Every year on this day I hear a sermon about Mary and how fortunate we are that this young woman said "yes" to God, and agreed to be the God-bearer, the first tabernacle, if you will. I ponder this. If it's true that she was chosen even before she was born, then what choice did she really have? Would it even be possible that she could have said no? How would that work? Did God have a couple of other girls conceived without sin, just as plan B,C,D? Or would her "no" have pushed back the date of the coming of our Messiah until God could work up another immaculate conception of some other girl and grow her up to child-bearing age?
But I guess she, being human like us, had a choice. Sure, she was specially gifted and prepared for this pivotal role in history, in the Kingdom. But ultimately, it came down to her accepting God's plan for her and agreeing to participate in it, using the gift God gave her. Did Mary know how special she was, how gifted she was for doing God's work? Maybe she had an inkling. How different would the world have been if she refused to move in the ways God asked her to move? Or, if she was too afraid to try?
I think the same is true for all of us. Maybe we have very little awareness of the gifts God has given us. Maybe we are afraid to put ourselves out there, afraid to trust that we have what we need within ourselves, put there by God. How different would the world be if we agree to move in the way that God is asking us to move?

Saturday, December 05, 2009

Memorial Service

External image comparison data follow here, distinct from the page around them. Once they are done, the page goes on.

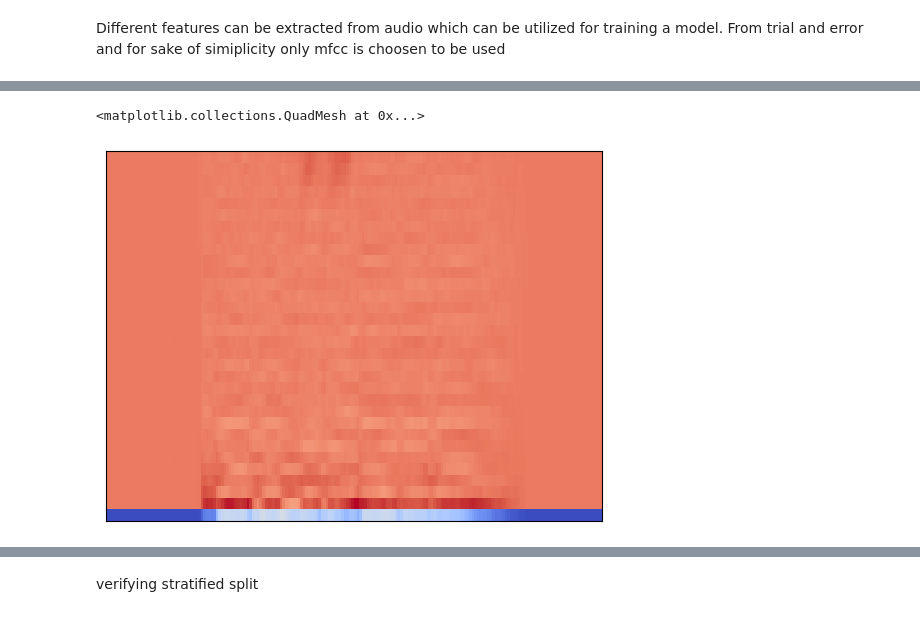
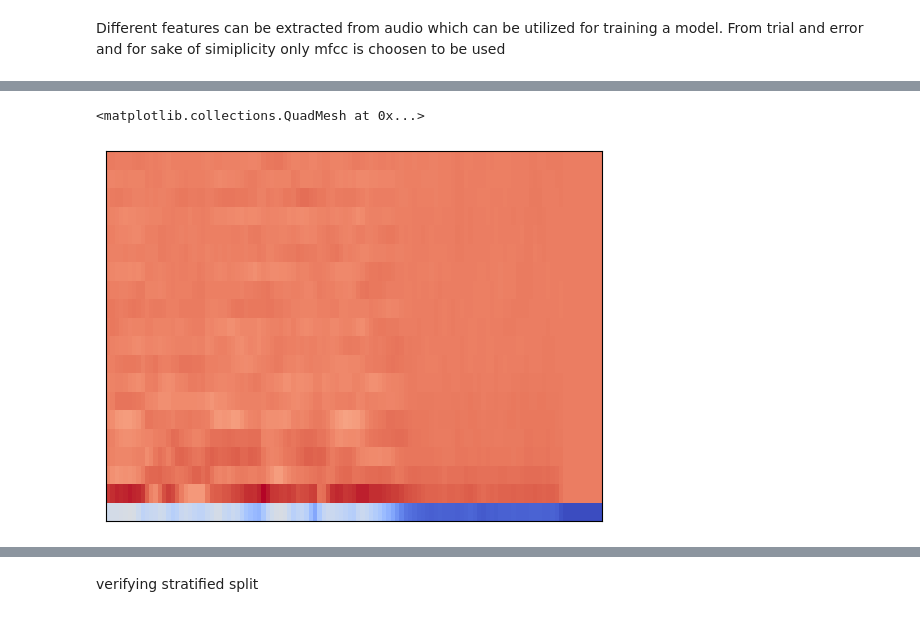
Before and after one commit to AryanshVasu/emotion_classification, a Jupyter notebook: audioClassification.ipynb, the cells around one changed output, grey strips where cells are left out. Saved outputs shown, nothing was run; the diff lists cells and outputs as text; code cells hidden in the pictures.

```diff
--- a/audioClassification.ipynb
+++ b/audioClassification.ipynb
@@ -23,3 +24,17 @@ Audio(sig,rate=sr)
 # %% [output]
 [interactive output not drawn]
 [figure]
+# %%
+audios = np.zeros((2452,150000))
+labels = np.zeros(2452)
+dataPath = "/home/spectre/Desktop/work_cache/mars/data/"
+for i, file in enumerate(glob.glob(os.path.join(dataPath,'*/*/*.wav'))):
+    labels[i] = int(file.split('-')[2])-1
+    sig, sr = librosa.load(file)
+    audios[i][:len(sig)] = sig
+# %%
+# vars = np.var(audios,axis=0)
+vars = np.var(audios[:52],axis=0)
+for i in range (48):
+    vars += np.var(audios[i*50+52:(i+1)*50+52], axis=0)
+plt.hist(vars)
@@ -25,0 +53,5 @@ Audio(sig,rate=sr)
+# %%
+audios = audios[:,vars>0.0015]
+print (audios.shape)
+plt.hist(np.var(audios,axis=0))
+plt.show()
@@ -28,6 +76,6 @@ Different features can be extracted from audio which can be utilized for trainin
 # %%
-mfcc = librosa.feature.mfcc(y=sig,sr=sr, n_fft=2048, hop_length=512, n_mfcc=32)
+mfcc = librosa.feature.mfcc(y=audios[0],sr=sr)
 librosa.display.specshow(mfcc)
 # %% [output]
 <matplotlib.collections.QuadMesh at 0x...>
-[figure, old version]
+[figure, new version]
```
Also changed, not shown: parts of 32 cells of this notebook, 1 other file.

Today we went to the memorial service for Scott's youth minister at the Congregational Church in our town. The church was full to overflowing, and the service was lovely and moving. Howie was a Young Life staffer, and had been in ministry for decades. At one point, his wife asked people to stand in accordance with how they knew Howie: as a family member? As a Young Life leader? As a teacher? As a ministry colleague? It was remarkable thing to see.
As I sat there listening to this man's life being told, I had a lot to think about. I wondered if I lived enough great stories for people to tell about me after I die. I wondered if it was a mistake to never have had children. I wondered if I was doing enough in my ministry that people would be able to say "she taught me about God."
The structure of the service was interesting- it was over two hours long but despite the fact that I was SO hungry throughout, since I had neglected to have lunch, it was thoroughly lovely and inspiring. I had only met Howie a few times, but I know the influence he's had on Scott. During the prayer part of the service, we were invited to turn to God with our thanks for bringing Howie into our lives, and I thanked God for Howie because without his encouragement of Scott to go into ministry, I guessed I never would have met him. How about that? Howie, I'm sure, never thought "hey I made that marriage possible!" He never knew the influence he had on me, a person he'd barely met.
In all, the service made me want to be a better person, a better minister, a better Christian. I want to be the kind of person who has a memorial service that inspires people to be better.